Say how many lines below contain the word "href". The number is the entire reply.
--- START ---
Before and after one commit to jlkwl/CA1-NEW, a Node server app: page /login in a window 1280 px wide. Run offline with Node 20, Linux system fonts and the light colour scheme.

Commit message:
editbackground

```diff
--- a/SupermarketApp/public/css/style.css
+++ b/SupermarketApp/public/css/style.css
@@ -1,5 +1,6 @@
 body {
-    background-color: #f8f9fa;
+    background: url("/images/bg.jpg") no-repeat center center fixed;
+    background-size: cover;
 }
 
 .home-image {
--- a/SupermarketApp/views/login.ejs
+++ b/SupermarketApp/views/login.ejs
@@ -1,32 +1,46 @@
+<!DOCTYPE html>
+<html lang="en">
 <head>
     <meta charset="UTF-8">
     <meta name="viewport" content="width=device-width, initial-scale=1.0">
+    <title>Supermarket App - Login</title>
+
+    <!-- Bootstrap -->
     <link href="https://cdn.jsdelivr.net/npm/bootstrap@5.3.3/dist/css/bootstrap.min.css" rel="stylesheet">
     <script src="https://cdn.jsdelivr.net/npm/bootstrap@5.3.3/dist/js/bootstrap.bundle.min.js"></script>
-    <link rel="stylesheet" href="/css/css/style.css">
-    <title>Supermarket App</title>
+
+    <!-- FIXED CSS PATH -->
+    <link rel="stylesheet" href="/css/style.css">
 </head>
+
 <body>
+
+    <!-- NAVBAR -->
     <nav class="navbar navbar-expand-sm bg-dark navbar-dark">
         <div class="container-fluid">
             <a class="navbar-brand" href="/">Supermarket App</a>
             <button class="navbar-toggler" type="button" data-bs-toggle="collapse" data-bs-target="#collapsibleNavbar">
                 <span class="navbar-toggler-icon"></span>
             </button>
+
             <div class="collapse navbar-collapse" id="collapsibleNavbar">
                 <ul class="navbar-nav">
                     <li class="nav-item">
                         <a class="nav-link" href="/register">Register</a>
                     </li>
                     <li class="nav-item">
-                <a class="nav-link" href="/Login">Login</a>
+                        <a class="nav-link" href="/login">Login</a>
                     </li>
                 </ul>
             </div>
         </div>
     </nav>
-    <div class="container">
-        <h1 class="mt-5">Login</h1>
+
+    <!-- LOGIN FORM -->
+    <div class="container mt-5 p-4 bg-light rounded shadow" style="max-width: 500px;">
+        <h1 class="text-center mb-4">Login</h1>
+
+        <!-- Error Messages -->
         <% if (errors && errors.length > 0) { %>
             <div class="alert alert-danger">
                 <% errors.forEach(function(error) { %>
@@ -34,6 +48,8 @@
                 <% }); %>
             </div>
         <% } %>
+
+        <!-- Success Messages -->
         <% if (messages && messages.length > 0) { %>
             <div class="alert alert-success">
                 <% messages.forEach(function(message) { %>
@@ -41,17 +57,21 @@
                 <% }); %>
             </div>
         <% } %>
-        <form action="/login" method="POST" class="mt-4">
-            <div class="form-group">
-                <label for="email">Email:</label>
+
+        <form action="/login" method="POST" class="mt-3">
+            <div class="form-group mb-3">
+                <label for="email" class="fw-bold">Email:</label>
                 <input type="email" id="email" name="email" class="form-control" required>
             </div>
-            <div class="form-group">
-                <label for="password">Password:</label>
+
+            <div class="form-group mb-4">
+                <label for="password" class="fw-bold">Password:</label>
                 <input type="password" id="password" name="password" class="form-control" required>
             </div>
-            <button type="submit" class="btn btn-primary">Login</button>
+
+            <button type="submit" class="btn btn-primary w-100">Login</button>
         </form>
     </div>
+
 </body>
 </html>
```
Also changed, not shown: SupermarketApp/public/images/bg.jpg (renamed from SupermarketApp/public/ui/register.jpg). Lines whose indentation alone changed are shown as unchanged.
--- END ---
--- START ---
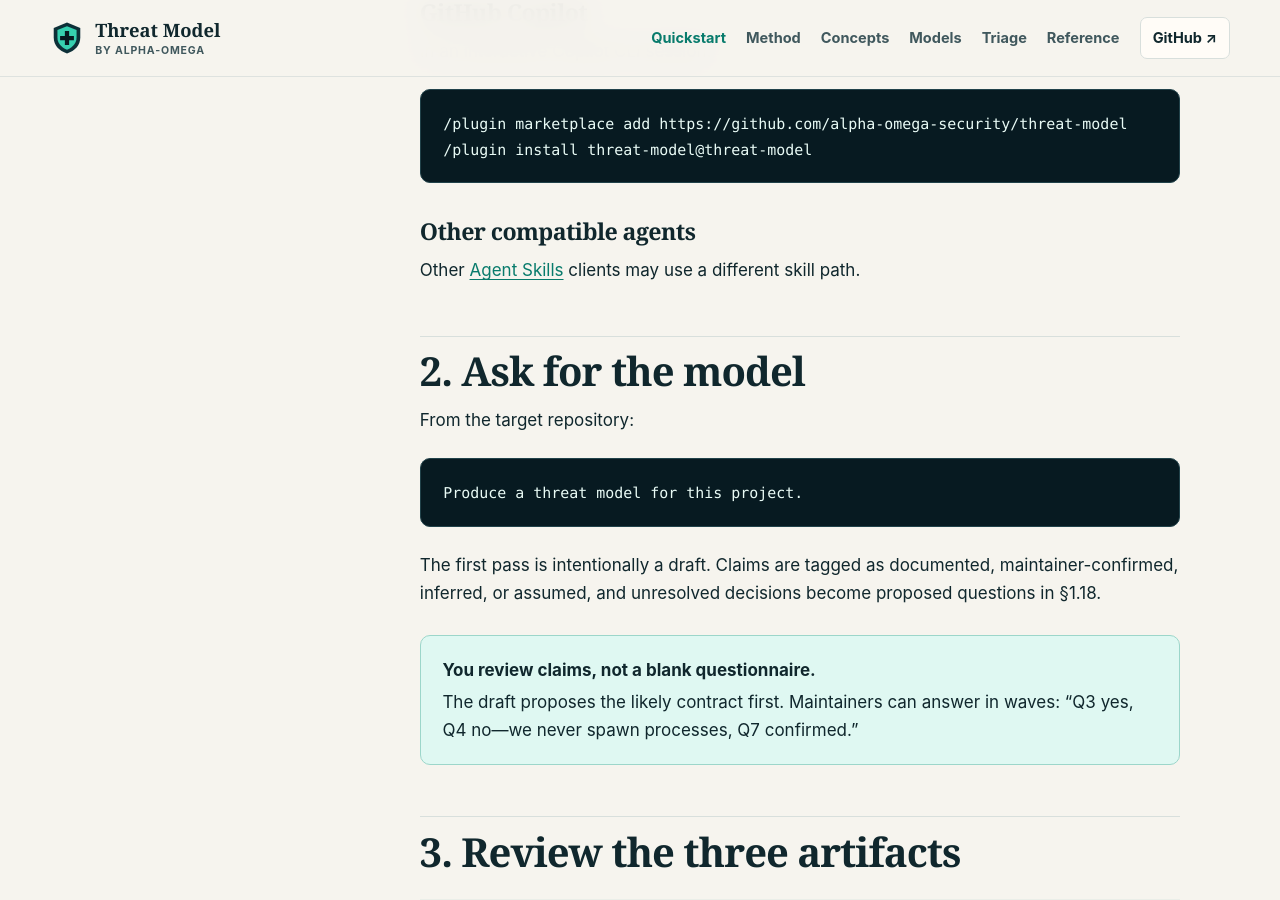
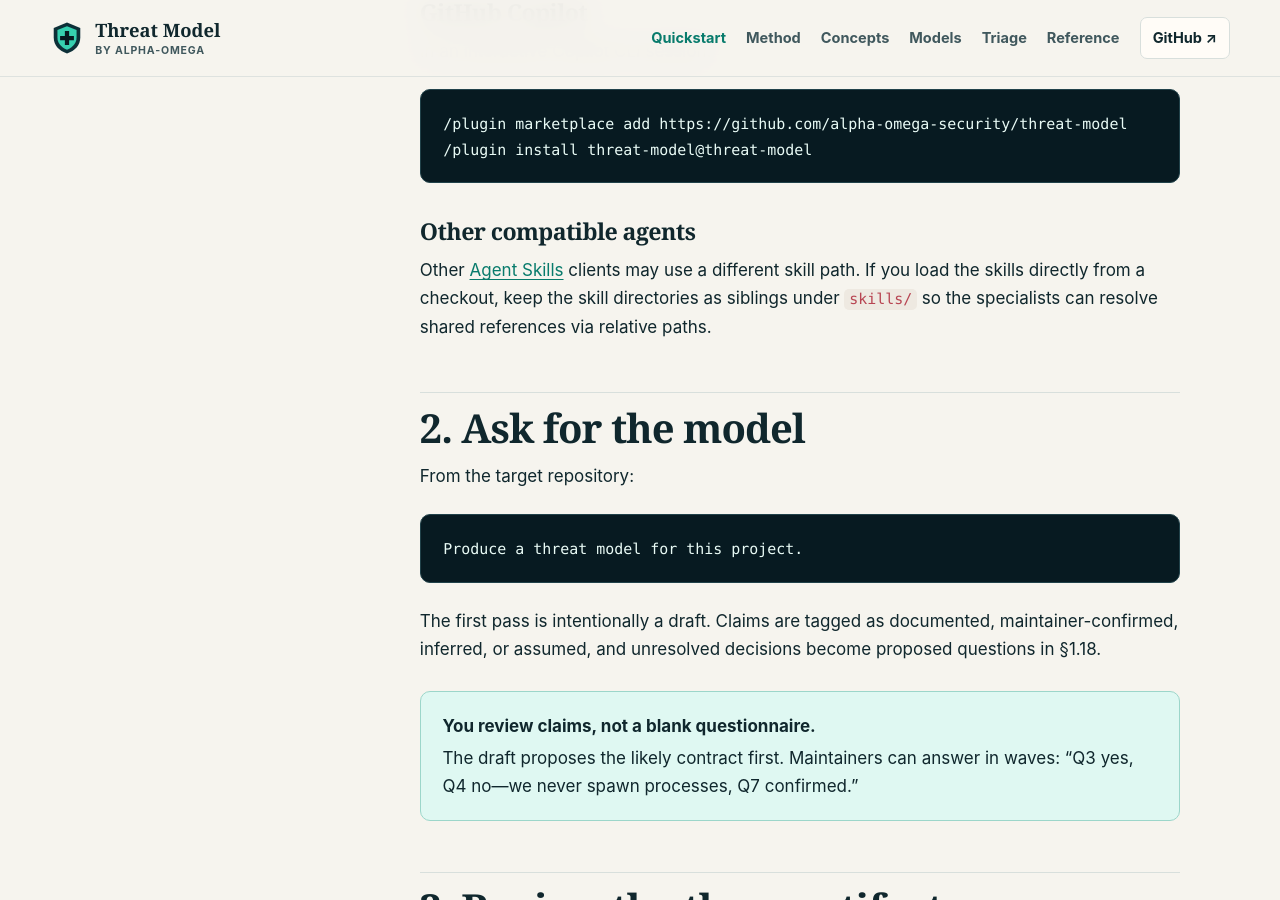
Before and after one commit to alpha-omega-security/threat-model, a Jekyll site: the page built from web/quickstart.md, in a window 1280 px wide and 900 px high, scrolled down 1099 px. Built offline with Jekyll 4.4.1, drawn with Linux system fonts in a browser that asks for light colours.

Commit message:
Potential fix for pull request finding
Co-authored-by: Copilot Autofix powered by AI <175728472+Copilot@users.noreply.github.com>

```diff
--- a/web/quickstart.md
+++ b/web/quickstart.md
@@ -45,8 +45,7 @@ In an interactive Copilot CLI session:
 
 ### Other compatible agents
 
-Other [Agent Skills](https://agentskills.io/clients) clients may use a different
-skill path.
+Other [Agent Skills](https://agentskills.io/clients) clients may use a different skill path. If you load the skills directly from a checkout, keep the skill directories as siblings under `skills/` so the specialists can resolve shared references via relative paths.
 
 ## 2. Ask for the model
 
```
--- END ---
*Problem solution*
7